“The Praises of Isis, Mistress of the Universe and Creator of Civilization.”
by Estéban Trujillo de Gutiérrez
Demetrios, the son of Artemidoros, who is also called Thraseas, a Magnesian from Magnesia on the Meander, an offering in fulfillment of a vow to Isis. He transcribed the following from the stele in Memphis which stands by the temple of Hephaistos:
“I am Isis, the tyrant of every land; and I was educated by Hermes, and together with Hermes I invented letters, both the hieroglyphic and the demotic, in order that the same script should not be used to write everything.
I imposed laws on men, and the laws which I laid down no one may change. I am the eldest daughter of Kronos. I am the wife and sister of King Osiris. I am she who discovered the cultivation of grain for men. I am the mother of King Horos (Horus).
I am she who rises in the Dog Star. I am she who is called goddess by women. By me the city of Bubastis was built. I separated earth from sky. I designated the paths of the stars. The sun and the moon’s course I laid out. I invented navigation. I caused the just to be strong.
Woman and man I brought together. For woman I determined that in the tenth month she shall deliver a baby into the light. I ordained that parents be cherished by their children. For parents who are cruelly treated I imposed retribution.
Together with my brother Osiris I stopped cannibalism. I revealed initiations to men. I taught men to honor the images of the gods. I established precincts for the gods. The governments of tyrants I suppressed.
I stopped murders. I compelled women to be loved by men. I caused the just to be stronger than gold and silver. I ordained that the true be considered beautiful. I invented marriage contracts. Languages I assigned to Greeks and barbarians.
I caused the honorable and the shameful to be distinguished by Nature. I caused nothing to be more fearful than an oath. He who unjustly plotted against others I gave into the hands of his victim. On those who commit unjust acts I imposed retribution.

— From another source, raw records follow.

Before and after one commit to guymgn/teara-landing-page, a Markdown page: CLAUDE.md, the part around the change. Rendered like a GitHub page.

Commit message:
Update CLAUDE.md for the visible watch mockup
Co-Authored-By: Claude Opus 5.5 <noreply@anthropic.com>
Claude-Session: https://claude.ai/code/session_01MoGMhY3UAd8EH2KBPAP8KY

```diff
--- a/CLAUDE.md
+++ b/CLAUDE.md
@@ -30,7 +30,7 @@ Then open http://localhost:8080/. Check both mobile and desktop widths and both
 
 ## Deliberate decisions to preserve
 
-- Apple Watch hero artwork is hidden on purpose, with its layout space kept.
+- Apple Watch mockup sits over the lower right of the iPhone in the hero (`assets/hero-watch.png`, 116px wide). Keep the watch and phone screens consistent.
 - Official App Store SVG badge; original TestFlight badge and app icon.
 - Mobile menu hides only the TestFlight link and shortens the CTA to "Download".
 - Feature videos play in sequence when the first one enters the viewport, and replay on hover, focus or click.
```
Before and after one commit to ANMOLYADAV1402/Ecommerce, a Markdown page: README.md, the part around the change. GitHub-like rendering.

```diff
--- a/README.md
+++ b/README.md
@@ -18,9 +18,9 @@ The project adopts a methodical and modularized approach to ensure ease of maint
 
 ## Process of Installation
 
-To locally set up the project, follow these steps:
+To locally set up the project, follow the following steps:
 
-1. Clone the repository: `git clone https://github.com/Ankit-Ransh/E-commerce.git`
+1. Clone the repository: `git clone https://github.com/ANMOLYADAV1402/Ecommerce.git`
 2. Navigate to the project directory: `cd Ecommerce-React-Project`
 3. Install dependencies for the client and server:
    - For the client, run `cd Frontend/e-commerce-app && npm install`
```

I ordained that suppliants be pitied. I honor those who justly defend themselves. With me the just prevails. Of rivers and winds and the sea I am mistress. No one becomes famous without my knowledge. I am the mistress of war. Of the thunderbolt am I mistress. I calm and stir up the sea. I am the rays of the sun. I sit beside the course of the sun. Whatever I decide, this also is accomplished. For me everything is right.
I free those who are in bonds. I am the mistress of sailing. The navigable I make unnavigable when I choose. I established the boundaries of cities. I am she who is called Lawgiver. The island from the depths I brought up into the light. I conquer Fate. Fate heeds me. Hail Egypt who reared me.”
—From Stanley M. Burstein, The Reign of Cleopatra (Westport, CT: Greenwood Press, 2004), p. 154.
–From Stanley M. Burnstein, The Hellenistic Age from the Battle of Ipsos to the Death of Kleopatra VII (Cambridge: Cambridge University Press, 1985), pg. 147.